1. Tile Floors

Tile is the perfect new flooring option for kitchens and bathrooms.  In particular, stone, porcelain, and ceramic tile are optimal for new kitchen floors.  Tile flooring is available in a litany of different colors and sizes.  You can also choose between different patterns for your new tile floor to suit your home’s unique design theme.  Another reason to choose tile is its durability.  Though tile grout might require releasing to prevent staining, it will prove long-lasting, retaining its beauty for decades to come.

2. Hardwood Floors

Hardwood is a traditional floor option.  Though hardwood floors are not waterproof, solid hardwood with the optimal finish is resistant to water.  As long as you clean up spills in a timely manner, your hardwood floor will look amazing for decades.  You can even revamp the aesthetic of your hardwood floor as it ages with refinishing.  Similar to tile, wood can be installed with unique patterns that create a distinctive aesthetic for your unique kitchen.

3. Laminate Flooring
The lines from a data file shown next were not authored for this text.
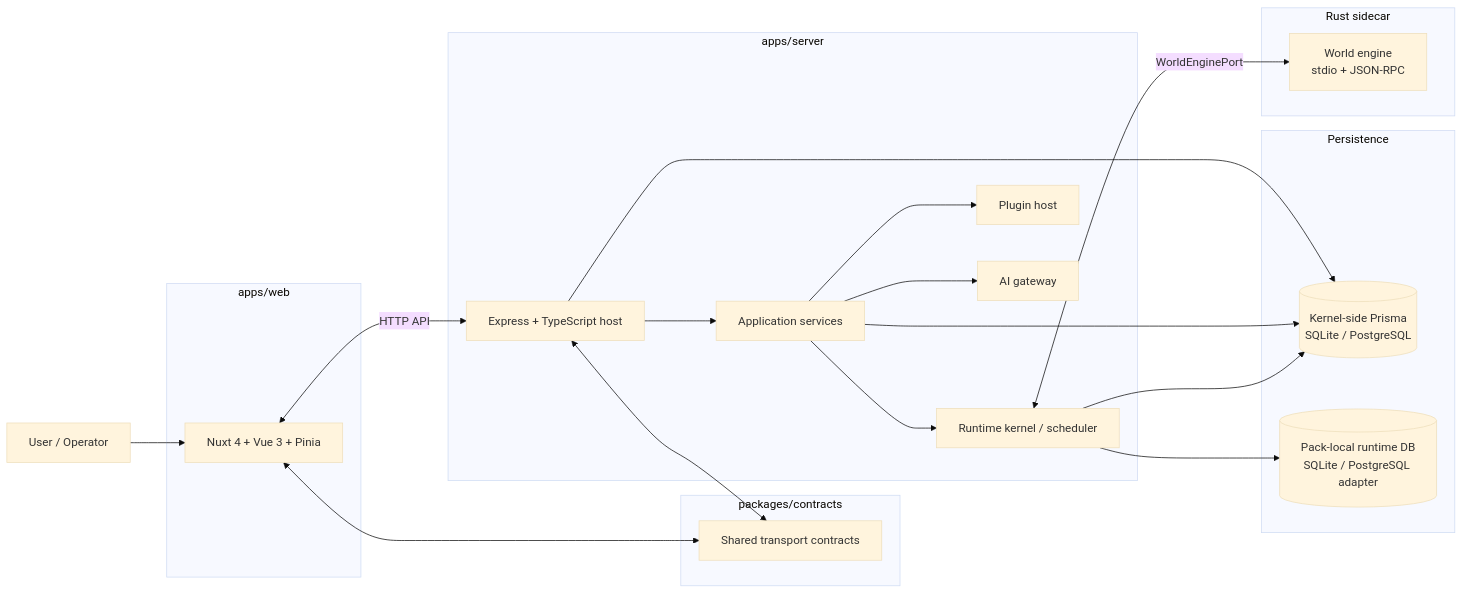
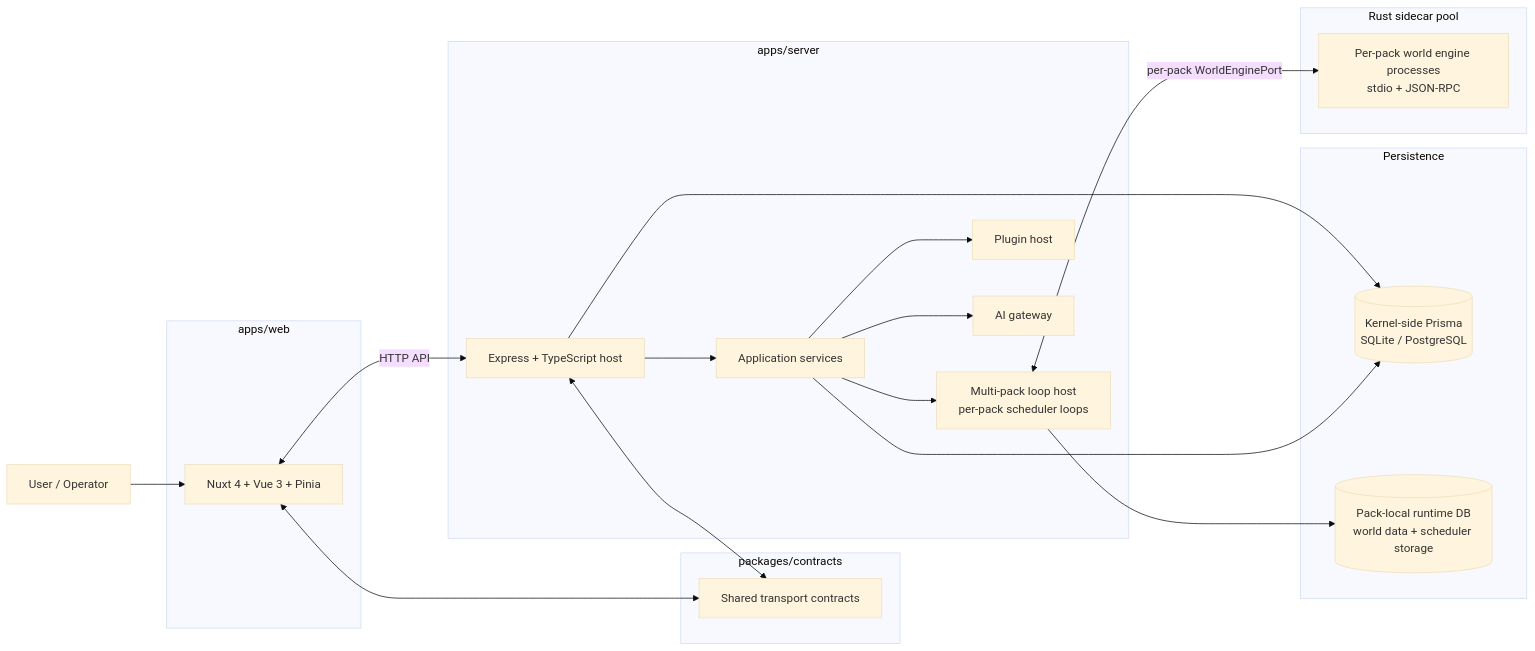
Before and after one commit to Hai-de/Yidhras: the first of 7 diagrams in docs/ARCH_DIAGRAM.md, drawn with Mermaid (base theme). The commit also changed other lines of this file and 73 other files, not shown here.

````diff
--- a/docs/ARCH_DIAGRAM.md
+++ b/docs/ARCH_DIAGRAM.md
@@ -18,45 +18,44 @@
 ```mermaid
 flowchart LR
     User[User / Operator]
 
     subgraph Web[apps/web]
         WebApp[Nuxt 4 + Vue 3 + Pinia]
     end
 
     subgraph Contracts[packages/contracts]
         SharedContracts[Shared transport contracts]
     end
 
     subgraph Server[apps/server]
         ExpressHost[Express + TypeScript host]
         AppServices[Application services]
-        RuntimeKernel[Runtime kernel / scheduler]
+        MultiPackLoopHost[Multi-pack loop host\nper-pack scheduler loops]
         PluginHost[Plugin host]
         AIGateway[AI gateway]
     end
 
     subgraph Persistence[Persistence]
         KernelDB[(Kernel-side Prisma\nSQLite / PostgreSQL)]
-        PackDB[(Pack-local runtime DB\nSQLite / PostgreSQL adapter)]
+        PackDB[(Pack-local runtime DB\nworld data + scheduler storage)]
     end
 
-    subgraph Sidecar[Rust sidecar]
-        WorldEngine[World engine\nstdio + JSON-RPC]
+    subgraph Sidecar[Rust sidecar pool]
+        WorldEngine[Per-pack world engine processes\nstdio + JSON-RPC]
     end
 
     User --> WebApp
     WebApp <-->|HTTP API| ExpressHost
     WebApp <--> SharedContracts
     ExpressHost <--> SharedContracts
 
     ExpressHost --> AppServices
-    AppServices --> RuntimeKernel
+    AppServices --> MultiPackLoopHost
     AppServices --> PluginHost
     AppServices --> AIGateway
 
     ExpressHost --> KernelDB
     AppServices --> KernelDB
-    RuntimeKernel --> KernelDB
-    RuntimeKernel --> PackDB
-    RuntimeKernel <-->|WorldEnginePort| WorldEngine
+    MultiPackLoopHost --> PackDB
+    MultiPackLoopHost <-->|per-pack WorldEnginePort| WorldEngine
 ```
````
Laminate is a comparably low-cost alternative to wood floors.  Similar to vinyl, laminate flooring replicates the aesthetic of wood yet proves much more affordable.  In contrast with vinyl, laminate flooring does not always prove waterproof.  However, if you are willing to pay a premium, you can find waterproof laminate.  Laminate flooring can even be added atop uneven subflooring already in place.

4. Cork Flooring

Cork isn’t the most popular or affordable kitchen flooring option yet it is worth your consideration.  Cork is available in the form of snap-together, glue-down, or peel/stick assembly, ultimately replicating the aesthetic of planks or tiles.  Part of the appeal of cork is that it does not feel cold when you touch it.  Rather, cork has a spring-like feel, meaning it has plenty of giving when pressure is applied.  If your primary concern is sufficient to support sound absorption, cork flooring is definitely worth your consideration.

For the most part, cork floors are either brown or grey in hue.  Though cork flooring is not waterproof, it will prove resistant to stains.  If spills end up soaking into your cork floor, don’t fret.  Your cork floor can be sanded, stained, and subsequently sealed to regain its beauty.  Furthermore, it must also be noted that there is the potential for sunlight to move into the kitchen through windows, causing the cork floorboards to fade in color.

5. Concrete Flooring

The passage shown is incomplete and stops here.